- Opening Delimiter -

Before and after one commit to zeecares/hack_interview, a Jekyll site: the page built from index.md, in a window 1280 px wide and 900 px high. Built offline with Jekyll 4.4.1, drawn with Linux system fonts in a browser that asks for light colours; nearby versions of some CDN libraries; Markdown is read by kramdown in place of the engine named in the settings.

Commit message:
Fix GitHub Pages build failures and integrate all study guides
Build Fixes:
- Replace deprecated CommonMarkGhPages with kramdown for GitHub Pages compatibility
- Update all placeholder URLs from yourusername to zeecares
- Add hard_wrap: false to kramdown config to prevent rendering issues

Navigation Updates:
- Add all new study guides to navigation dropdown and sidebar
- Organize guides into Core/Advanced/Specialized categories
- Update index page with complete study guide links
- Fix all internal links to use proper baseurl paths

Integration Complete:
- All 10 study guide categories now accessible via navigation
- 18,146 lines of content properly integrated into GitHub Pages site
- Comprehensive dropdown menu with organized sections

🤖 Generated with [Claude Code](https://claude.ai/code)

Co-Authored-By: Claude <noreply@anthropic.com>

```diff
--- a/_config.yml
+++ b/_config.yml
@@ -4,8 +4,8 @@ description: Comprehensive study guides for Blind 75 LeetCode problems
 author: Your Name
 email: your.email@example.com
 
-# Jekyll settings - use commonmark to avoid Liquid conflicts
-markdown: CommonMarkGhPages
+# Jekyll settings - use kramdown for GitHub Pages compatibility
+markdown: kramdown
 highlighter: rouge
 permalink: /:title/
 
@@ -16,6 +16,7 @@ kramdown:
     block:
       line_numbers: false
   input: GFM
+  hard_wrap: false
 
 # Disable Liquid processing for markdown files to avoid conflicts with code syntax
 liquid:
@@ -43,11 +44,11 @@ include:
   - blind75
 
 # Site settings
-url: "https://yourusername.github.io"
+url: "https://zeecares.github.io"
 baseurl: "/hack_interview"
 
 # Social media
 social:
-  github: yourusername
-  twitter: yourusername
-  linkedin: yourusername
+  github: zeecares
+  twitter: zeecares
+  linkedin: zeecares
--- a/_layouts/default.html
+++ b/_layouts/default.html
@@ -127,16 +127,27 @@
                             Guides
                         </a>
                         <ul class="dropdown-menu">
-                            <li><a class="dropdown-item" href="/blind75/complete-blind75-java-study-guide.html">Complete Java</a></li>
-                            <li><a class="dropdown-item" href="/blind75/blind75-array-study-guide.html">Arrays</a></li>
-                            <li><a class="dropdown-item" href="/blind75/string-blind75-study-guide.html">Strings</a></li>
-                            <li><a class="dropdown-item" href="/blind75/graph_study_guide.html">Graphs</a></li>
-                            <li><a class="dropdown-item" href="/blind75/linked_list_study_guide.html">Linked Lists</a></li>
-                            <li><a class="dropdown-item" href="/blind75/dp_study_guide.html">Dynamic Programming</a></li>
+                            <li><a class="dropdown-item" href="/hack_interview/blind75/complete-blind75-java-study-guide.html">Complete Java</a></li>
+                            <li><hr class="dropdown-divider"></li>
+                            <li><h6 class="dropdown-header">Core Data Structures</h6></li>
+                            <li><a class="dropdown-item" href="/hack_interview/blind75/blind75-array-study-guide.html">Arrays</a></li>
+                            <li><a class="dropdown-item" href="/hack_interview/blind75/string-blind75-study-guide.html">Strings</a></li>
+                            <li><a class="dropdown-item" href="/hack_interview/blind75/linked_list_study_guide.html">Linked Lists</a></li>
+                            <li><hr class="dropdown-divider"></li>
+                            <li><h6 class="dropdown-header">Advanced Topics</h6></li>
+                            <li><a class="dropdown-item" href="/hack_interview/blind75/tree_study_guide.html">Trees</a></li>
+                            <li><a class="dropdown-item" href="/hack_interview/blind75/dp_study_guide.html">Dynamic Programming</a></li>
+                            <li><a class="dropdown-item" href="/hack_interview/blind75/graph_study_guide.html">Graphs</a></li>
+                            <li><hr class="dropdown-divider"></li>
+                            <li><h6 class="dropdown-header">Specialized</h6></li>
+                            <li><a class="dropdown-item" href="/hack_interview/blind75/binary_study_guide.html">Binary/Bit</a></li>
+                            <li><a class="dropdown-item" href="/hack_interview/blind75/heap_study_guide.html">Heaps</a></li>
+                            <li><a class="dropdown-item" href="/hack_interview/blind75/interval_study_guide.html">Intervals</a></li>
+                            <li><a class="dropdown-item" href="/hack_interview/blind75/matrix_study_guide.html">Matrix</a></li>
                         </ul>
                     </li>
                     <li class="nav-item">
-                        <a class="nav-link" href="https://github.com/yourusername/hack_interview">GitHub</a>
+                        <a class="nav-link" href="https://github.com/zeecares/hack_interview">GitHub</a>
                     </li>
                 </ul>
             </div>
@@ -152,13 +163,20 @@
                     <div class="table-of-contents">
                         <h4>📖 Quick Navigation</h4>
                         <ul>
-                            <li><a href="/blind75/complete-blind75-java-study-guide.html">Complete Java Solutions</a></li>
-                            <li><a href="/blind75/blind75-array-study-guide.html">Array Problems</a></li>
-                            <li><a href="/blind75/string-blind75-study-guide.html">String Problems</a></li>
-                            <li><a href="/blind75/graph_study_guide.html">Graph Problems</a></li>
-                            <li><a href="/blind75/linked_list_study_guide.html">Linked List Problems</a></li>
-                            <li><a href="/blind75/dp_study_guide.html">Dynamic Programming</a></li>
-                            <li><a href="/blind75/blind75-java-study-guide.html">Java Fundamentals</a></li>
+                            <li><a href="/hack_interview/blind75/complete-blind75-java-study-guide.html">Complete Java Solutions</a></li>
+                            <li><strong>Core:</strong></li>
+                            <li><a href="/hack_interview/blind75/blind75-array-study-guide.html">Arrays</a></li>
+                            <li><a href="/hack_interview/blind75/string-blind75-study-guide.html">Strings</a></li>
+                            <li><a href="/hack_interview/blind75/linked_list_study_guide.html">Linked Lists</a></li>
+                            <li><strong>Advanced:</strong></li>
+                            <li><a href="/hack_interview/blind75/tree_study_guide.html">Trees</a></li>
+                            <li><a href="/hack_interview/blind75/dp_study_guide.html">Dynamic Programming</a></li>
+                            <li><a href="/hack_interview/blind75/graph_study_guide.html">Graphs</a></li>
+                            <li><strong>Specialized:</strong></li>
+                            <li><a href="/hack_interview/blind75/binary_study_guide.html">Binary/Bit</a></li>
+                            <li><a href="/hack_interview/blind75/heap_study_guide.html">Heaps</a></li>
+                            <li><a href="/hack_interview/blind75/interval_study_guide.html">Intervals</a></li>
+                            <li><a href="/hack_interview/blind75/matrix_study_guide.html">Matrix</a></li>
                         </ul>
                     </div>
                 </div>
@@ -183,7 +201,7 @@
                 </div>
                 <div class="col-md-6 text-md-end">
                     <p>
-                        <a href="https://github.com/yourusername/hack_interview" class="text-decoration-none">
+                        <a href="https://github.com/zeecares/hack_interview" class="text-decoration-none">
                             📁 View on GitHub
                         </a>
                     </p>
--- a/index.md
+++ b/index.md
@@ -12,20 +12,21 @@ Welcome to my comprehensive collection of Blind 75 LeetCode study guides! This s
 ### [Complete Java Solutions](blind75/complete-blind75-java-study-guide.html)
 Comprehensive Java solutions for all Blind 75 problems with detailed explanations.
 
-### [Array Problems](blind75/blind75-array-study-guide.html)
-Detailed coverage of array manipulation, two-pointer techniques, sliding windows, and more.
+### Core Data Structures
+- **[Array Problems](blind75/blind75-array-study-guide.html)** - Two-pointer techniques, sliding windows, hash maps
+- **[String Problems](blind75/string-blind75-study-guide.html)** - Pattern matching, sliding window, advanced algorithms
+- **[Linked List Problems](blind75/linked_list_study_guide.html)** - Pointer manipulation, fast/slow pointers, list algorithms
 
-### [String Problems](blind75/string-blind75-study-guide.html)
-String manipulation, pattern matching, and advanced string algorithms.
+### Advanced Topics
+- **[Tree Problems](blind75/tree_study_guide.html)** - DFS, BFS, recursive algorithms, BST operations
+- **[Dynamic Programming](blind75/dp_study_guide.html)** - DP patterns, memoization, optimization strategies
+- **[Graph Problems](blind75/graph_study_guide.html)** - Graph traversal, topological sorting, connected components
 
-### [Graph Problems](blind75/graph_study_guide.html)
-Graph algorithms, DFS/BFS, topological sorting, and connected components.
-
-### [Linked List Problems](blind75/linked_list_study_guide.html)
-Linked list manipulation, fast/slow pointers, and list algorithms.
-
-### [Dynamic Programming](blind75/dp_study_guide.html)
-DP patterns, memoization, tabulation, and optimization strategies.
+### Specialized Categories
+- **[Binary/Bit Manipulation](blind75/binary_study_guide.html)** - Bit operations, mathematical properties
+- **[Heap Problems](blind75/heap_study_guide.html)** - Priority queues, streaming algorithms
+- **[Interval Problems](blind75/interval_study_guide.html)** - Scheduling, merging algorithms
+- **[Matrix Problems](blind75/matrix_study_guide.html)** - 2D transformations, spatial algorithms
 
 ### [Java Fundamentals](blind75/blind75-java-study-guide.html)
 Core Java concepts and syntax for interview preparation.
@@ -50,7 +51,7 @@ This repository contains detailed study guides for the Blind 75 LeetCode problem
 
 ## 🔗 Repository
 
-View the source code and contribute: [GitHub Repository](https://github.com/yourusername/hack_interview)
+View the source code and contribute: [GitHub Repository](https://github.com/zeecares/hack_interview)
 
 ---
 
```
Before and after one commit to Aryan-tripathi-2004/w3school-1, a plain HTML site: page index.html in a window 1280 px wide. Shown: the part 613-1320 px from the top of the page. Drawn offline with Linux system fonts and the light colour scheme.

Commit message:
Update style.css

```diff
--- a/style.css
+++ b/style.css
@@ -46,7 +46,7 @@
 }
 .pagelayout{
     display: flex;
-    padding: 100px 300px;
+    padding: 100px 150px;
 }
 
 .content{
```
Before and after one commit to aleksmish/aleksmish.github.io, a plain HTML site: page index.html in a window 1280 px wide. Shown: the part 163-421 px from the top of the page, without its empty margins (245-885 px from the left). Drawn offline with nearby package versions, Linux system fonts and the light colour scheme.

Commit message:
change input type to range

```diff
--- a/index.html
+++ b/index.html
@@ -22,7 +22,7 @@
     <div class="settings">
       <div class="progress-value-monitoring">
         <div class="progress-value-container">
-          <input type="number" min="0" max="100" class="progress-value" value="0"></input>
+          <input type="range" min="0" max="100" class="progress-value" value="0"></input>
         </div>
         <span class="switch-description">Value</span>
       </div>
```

- Closing Delimiter -

• Work instruction
Only one stretch of the data above is needed. Restate it word for word, from the line containing "- Organize guides" through the line containing "- All 10 study", both ends included.

• Expected output
- Organize guides into Core/Advanced/Specialized categories
- Update index page with complete study guide links
- Fix all internal links to use proper baseurl paths

Integration Complete:
- All 10 study guide categories now accessible via navigation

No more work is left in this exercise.